ABOUT THIS EXERCISE: Your answer should repeat the entries in full, exactly as given, with no pictures.

(Collected data entries)

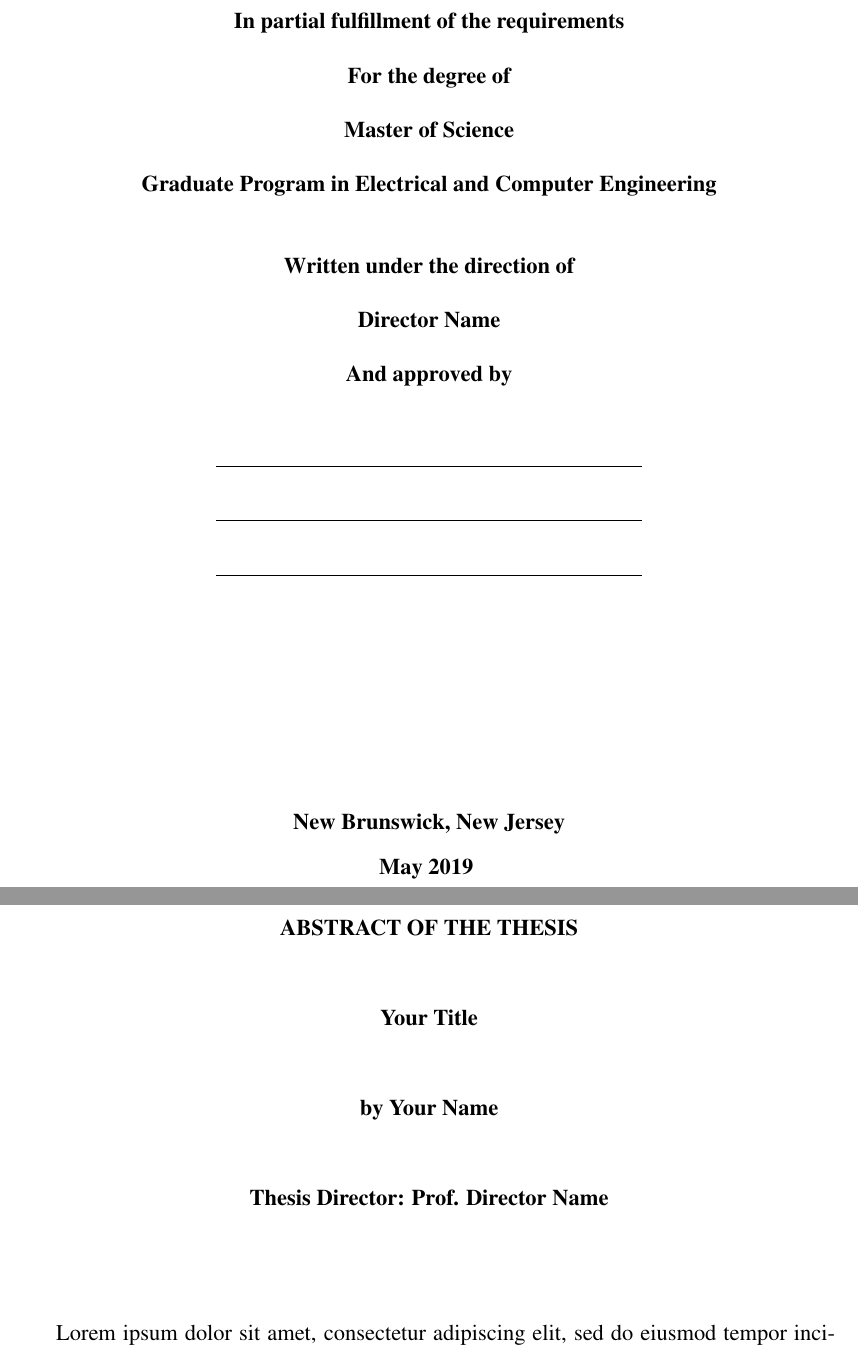
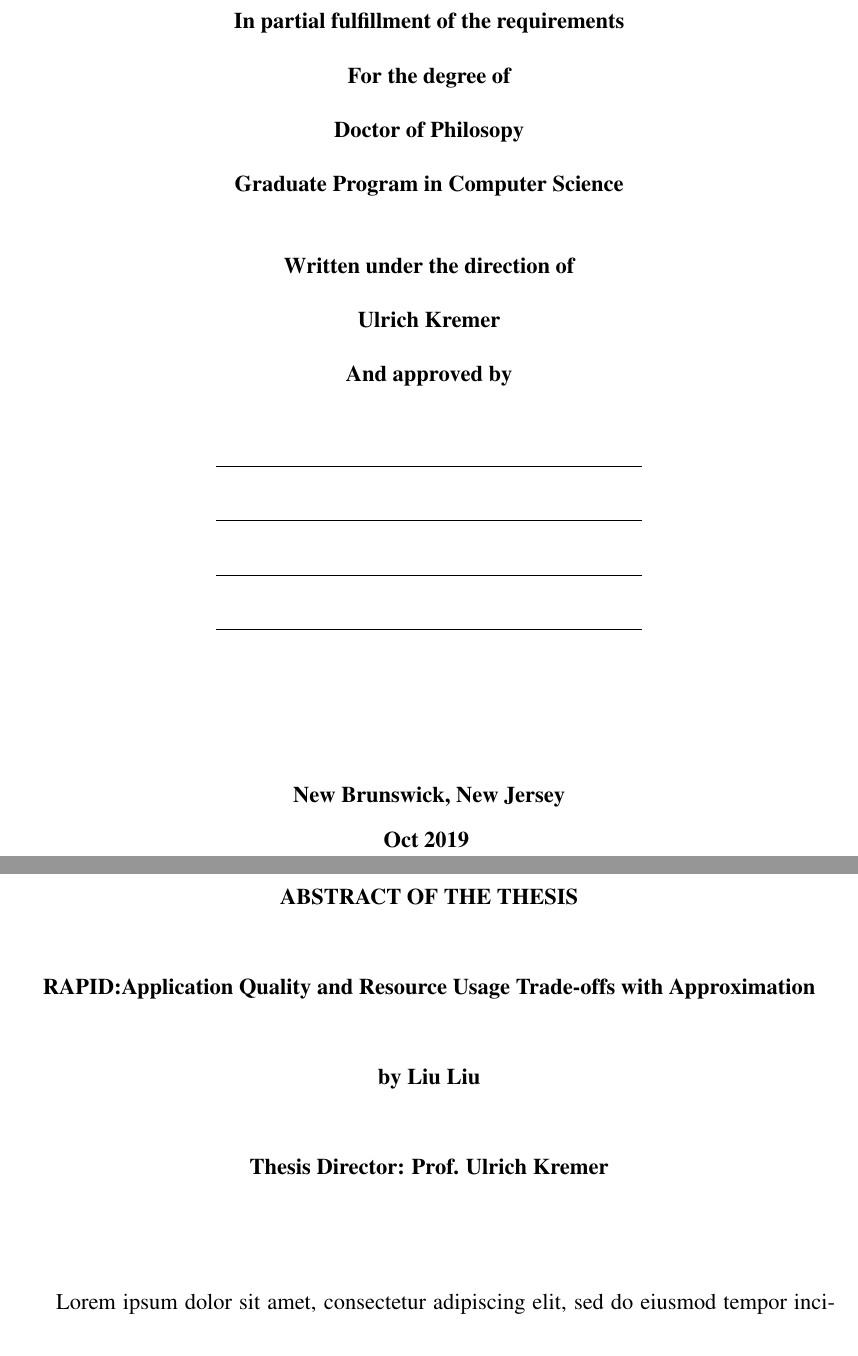
Before and after one commit to niuye8911/phd-thesis, a LaTeX thesis (tex/main.tex): two parts of pages 2 and 3 of 17, joined at a grey line, cut so that both start at the same text. Compiled offline with pdfLaTeX.

Commit message:
basic info

```diff
--- a/tex/main.tex
+++ b/tex/main.tex
@@ -25,14 +25,14 @@
 % !IMPORTANT!
 %%%%%%%%%%%%%%%%%%%%%%%%%%%%%%%%%%%
 \newcommand{\thesisType}{Thesis} % replace with dissertation if it is a Dissertation
-\newcommand{\thesisTitle}{Your Title} % your thesis/dissertation title, e.g., How to Write A Thesis
-\newcommand{\yourName}{Your Name} % your name, e.g., Tim Cook
-\newcommand{\yourDegree}{Master of Science} % your degree to be obtained, e.g., Master of Science, Doctor of Philosophy
-\newcommand{\yourProgram}{Electrical and Computer Engineering} %insert your graduate program’s official name
+\newcommand{\thesisTitle}{RAPID:Application Quality and Resource Usage Trade-offs with Approximation} % your thesis/dissertation title, e.g., How to Write A Thesis
+\newcommand{\yourName}{Liu Liu} % your name, e.g., Tim Cook
+\newcommand{\yourDegree}{Doctor of Philosopy} % your degree to be obtained, e.g., Master of Science, Doctor of Philosophy
+\newcommand{\yourProgram}{Computer Science} %insert your graduate program’s official name
 \newcommand{\yourDirectorTitle}{Prof.} % the title of your thesis director
-\newcommand{\yourDirector}{Director Name} % your thesis director name here, his/her title not included
-\newcommand{\yourCommitteeNumber}{3} % IMPORTANT! the number of the committee members for your defense
-\newcommand{\yourMonth}{May} % your graduation month, not your defense month
+\newcommand{\yourDirector}{Ulrich Kremer} % your thesis director name here, his/her title not included
+\newcommand{\yourCommitteeNumber}{4} % IMPORTANT! the number of the committee members for your defense
+\newcommand{\yourMonth}{Oct} % your graduation month, not your defense month
 \newcommand{\yourYear}{2019} % your graduation year
 
 
```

SOLVED PROBLEM:
Before and after one commit to niuye8911/phd-thesis, a LaTeX thesis (tex/main.tex): two parts of pages 2 and 3 of 17, joined at a grey line, cut so that both start at the same text. Compiled offline with pdfLaTeX.

Commit message:
basic info

```diff
--- a/tex/main.tex
+++ b/tex/main.tex
@@ -25,14 +25,14 @@
 % !IMPORTANT!
 %%%%%%%%%%%%%%%%%%%%%%%%%%%%%%%%%%%
 \newcommand{\thesisType}{Thesis} % replace with dissertation if it is a Dissertation
-\newcommand{\thesisTitle}{Your Title} % your thesis/dissertation title, e.g., How to Write A Thesis
-\newcommand{\yourName}{Your Name} % your name, e.g., Tim Cook
-\newcommand{\yourDegree}{Master of Science} % your degree to be obtained, e.g., Master of Science, Doctor of Philosophy
-\newcommand{\yourProgram}{Electrical and Computer Engineering} %insert your graduate program’s official name
+\newcommand{\thesisTitle}{RAPID:Application Quality and Resource Usage Trade-offs with Approximation} % your thesis/dissertation title, e.g., How to Write A Thesis
+\newcommand{\yourName}{Liu Liu} % your name, e.g., Tim Cook
+\newcommand{\yourDegree}{Doctor of Philosopy} % your degree to be obtained, e.g., Master of Science, Doctor of Philosophy
+\newcommand{\yourProgram}{Computer Science} %insert your graduate program’s official name
 \newcommand{\yourDirectorTitle}{Prof.} % the title of your thesis director
-\newcommand{\yourDirector}{Director Name} % your thesis director name here, his/her title not included
-\newcommand{\yourCommitteeNumber}{3} % IMPORTANT! the number of the committee members for your defense
-\newcommand{\yourMonth}{May} % your graduation month, not your defense month
+\newcommand{\yourDirector}{Ulrich Kremer} % your thesis director name here, his/her title not included
+\newcommand{\yourCommitteeNumber}{4} % IMPORTANT! the number of the committee members for your defense
+\newcommand{\yourMonth}{Oct} % your graduation month, not your defense month
 \newcommand{\yourYear}{2019} % your graduation year
 
 
```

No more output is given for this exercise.